Sandra L. Gibson
Sandra L. Gibson’s arts and culture training, teaching, and practice over three decades have given her a unique understanding of partnership, creativity and collaboration.
Ms. Gibson’s professional experience began with her role as program representative for UCLA Extension’s Department of the Arts, where she developed and managed 180-200 nationally recognized programs annually. Ms. Gibson later became Director of West Coast Operations at American Film Institute. Her work as the Executive Director of the Long Beach Regional Arts Council in California developed her gifts for working with diverse cultural communities, individual artists and patrons of arts and culture. She directed the city’s first Cultural Masterplan and launched the first Smithsonian Institution Program Affiliation in Long Beach.
In 2000, Ms. Gibson was appointed the fourth president and CEO of the Association of Performing Arts Presenters, the leading service and advocacy organization for the presenting industry worldwide. Ms. Gibson engaged the association in new technologies and expanded its reach globally and across industry sectors, including partnerships with the leadership of Consejo Nacional de la Cultura y las Artes in Mexico, the French Embassy Cultural Services Division, the Netherlands Consulate, and the Cultural Ministry of Colombia, among others.

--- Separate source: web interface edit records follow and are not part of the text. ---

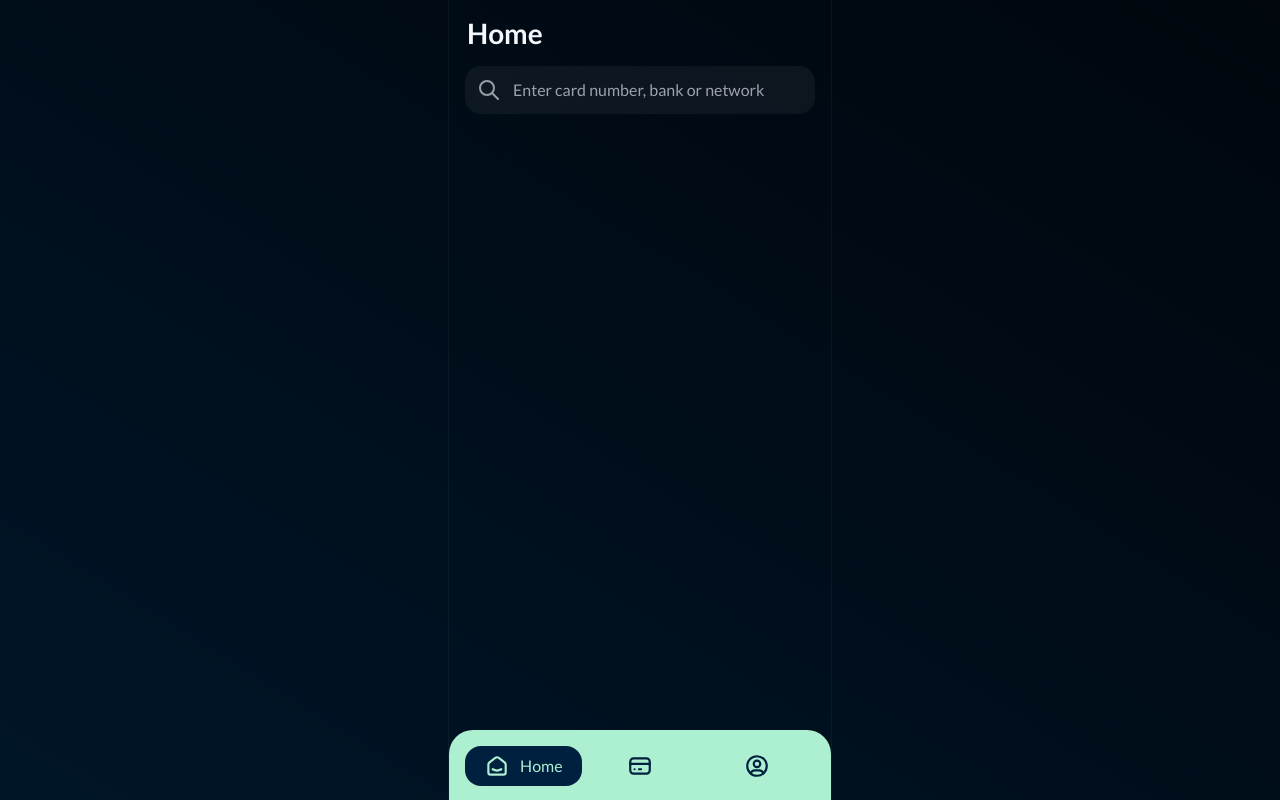
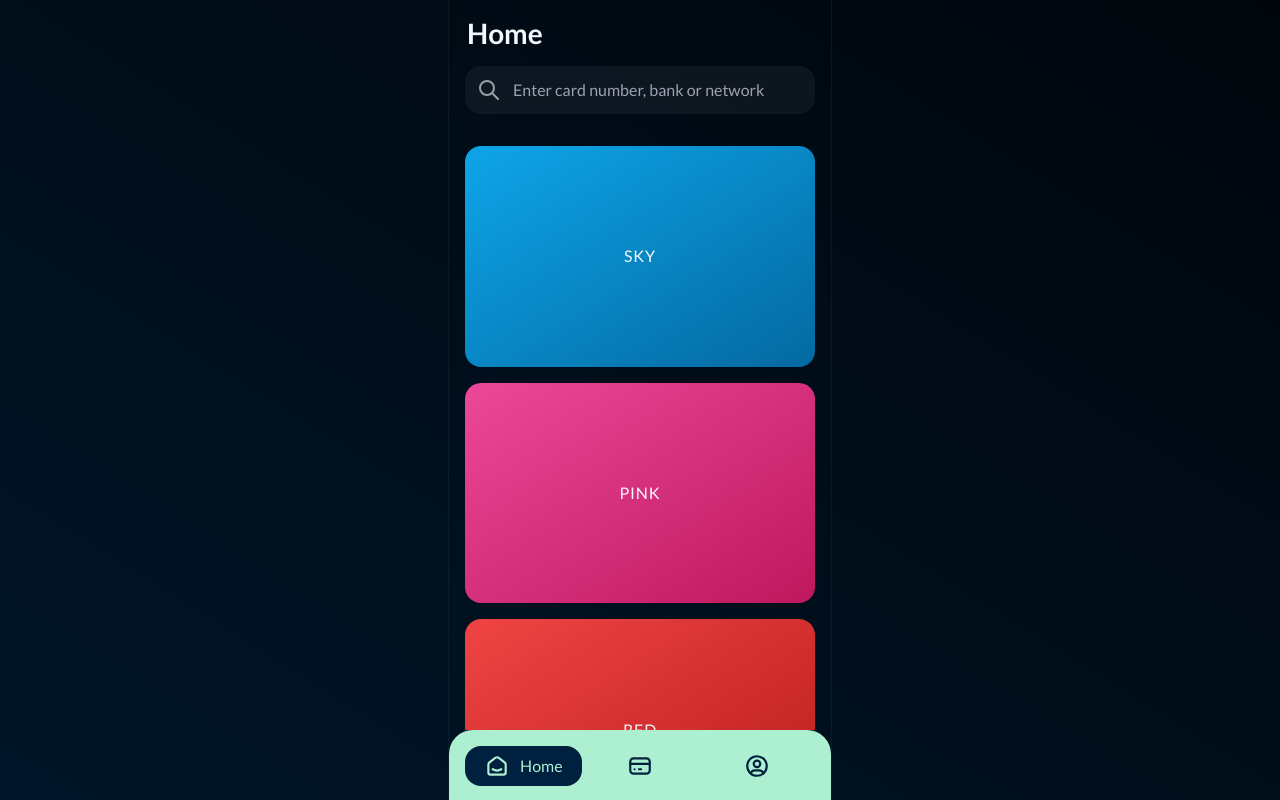
Before and after one commit to hrvsdev/cardnest, a React (Vite) app: page / in a window 1280 px wide. Built offline with nearby package versions, Linux system fonts and the light colour scheme.

Commit message:
Add cards ui to homepage

```diff
--- a/src/pages/Home/index.tsx
+++ b/src/pages/Home/index.tsx
@@ -1,12 +1,53 @@
 import { Header } from "@components/Header";
 import { TabBar } from "@components/TabBar";
+
+import { c } from "@utils/styles.ts";
 
 export function Home() {
 	return (
 		<main className="flex flex-col justify-between relative h-full w-full">
 			<Header />
-			<div className="overflow-y-auto grow"></div>
+			<div className="overflow-y-auto grow space-y-4 p-4">
+				{Object.keys(cardColorClassName).map((color) => (
+					<Card key={color} color={color as CardColor} />
+				))}
+			</div>
 			<TabBar />
 		</main>
 	);
 }
+
+const cardColorClassName = {
+	sky: "from-sky-500 to-sky-700",
+	pink: "from-pink-500 to-pink-700",
+	red: "from-red-500 to-red-700",
+	cyan: "from-cyan-500 to-cyan-700",
+	yellow: "from-yellow-500 to-yellow-700",
+	blue: "from-blue-500 to-blue-700",
+	green: "from-green-500 to-green-700",
+	emerald: "from-emerald-500 to-emerald-700",
+	fuchsia: "from-fuchsia-500 to-fuchsia-700",
+	purple: "from-purple-500 to-purple-700",
+	violet: "from-violet-500 to-violet-700",
+	indigo: "from-indigo-500 to-indigo-700",
+	orange: "from-orange-500 to-orange-700",
+	teal: "from-teal-500 to-teal-700",
+	rose: "from-rose-500 to-rose-700"
+};
+
+type CardColor = keyof typeof cardColorClassName;
+
+type Props = {
+	color: CardColor;
+};
+
+function Card({ color }: Props) {
+	const cl = cardColorClassName[color];
+	return (
+		<div className={c("w-full aspect-payment-card bg-gradient-to-br rounded-2xl", cl)}>
+			<div className="flex items-center justify-center h-full tracking-wider">
+				{color.toUpperCase()}
+			</div>
+		</div>
+	);
+}
```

She served as a Commissioner on the Culture Committee of the U.S. National Commission for UNESCO from 2005 to 2009.
In 2004, Ms. Gibson launched the Creative Campus Initiative with a landmark meeting of the American Assembly at Columbia University, and in 2007 the Creative Campus Innovations Grant Program to support exemplary cross-campus, interdisciplinary projects that integrate the arts into the academy.

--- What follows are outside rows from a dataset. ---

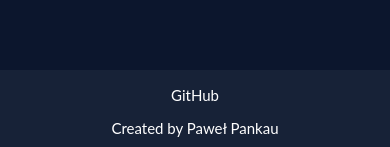
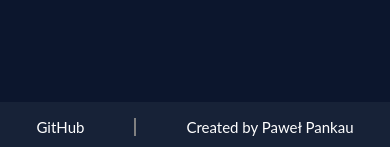
Before and after one commit to Pawel-14/to-do-list, a React (Create React App) app: page / in a window 390 px wide. Shown: the part 694-841 px from the top of the page. Built offline with nearby package versions, Linux system fonts and the light colour scheme; no server answers.

Commit message:
poprawka stopki

```diff
--- a/src/App.css
+++ b/src/App.css
@@ -121,6 +121,21 @@
 }
 
 @media only screen and (max-width: 768px) {
+  .created-by {
+    display: inline;
+    border-left: 2px solid grey;
+    padding-left: 50px;
+    margin-left: 50px;
+  }
+
+  .footer {
+    position: fixed;
+    bottom: 0;
+    width: 100%;
+    height: 2rem;
+    min-height: 10px;
+  }
+
   .task-box {
     padding: 3%;
   }
--- a/src/components/Footer.js
+++ b/src/components/Footer.js
@@ -6,7 +6,7 @@
         <a href="https://github.com/Pawel-14" rel="noreferrer" target="_blank">
           GitHub
         </a>
-        <p>Created by Paweł Pankau</p>
+        <p className="created-by">Created by Paweł Pankau</p>
       </div>
     </footer>
   );
```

Ms. Gibson became an independent consultant in July 2011 and the following year formed Sandra L. Gibson and Associates, LLC, a consulting practice dedicated to advancing the arts, culture, and education globally. She is an ethnomusicologist and musician with a master’s degree in music from Northwestern University.
Brent D. Glass
Brent D. Glass is Director Emeritus of the Smithsonian’s National Museum of American History, the world’s largest museum devoted to telling the story of America.
A national leader in the preservation, interpretation, and promotion of history, Mr. Glass is a public historian who pioneered influential oral history and material culture studies, an author, television presence, and international speaker on public memory and museum management. As director of the National Museum of American History from 2002 to 2011, Mr. Glass led a two-year, $87 million renovation and development of 20 new exhibitions including a new gallery for the Star-Spangled Banner, the flag that inspired the national anthem.
Mr. Glass is an active member of and consultant to the diplomatic, cultural, and academic communities. For 10 years, he was a member of the Flight 93 Memorial Advisory Commission. He travels frequently as a featured speaker and participant in U.S. State Department cultural diplomacy programs and currently serves as a consultant and advisor to cultural and educational organizations including The Presidio in San Francisco, the DeVos Institute of Arts Management, and Drexel University in Philadelphia. Before joining the Smithsonian, Mr. Glass served from 1987 to 2002 as executive director of the Pennsylvania Historical and Museum Commission, managing the largest and most comprehensive state history program in the country.
Mr. Glass earned his doctorate in history from the University of North Carolina-Chapel Hill, a master’s degree in American Studies from New York University, and a bachelor’s degree from Lafayette College.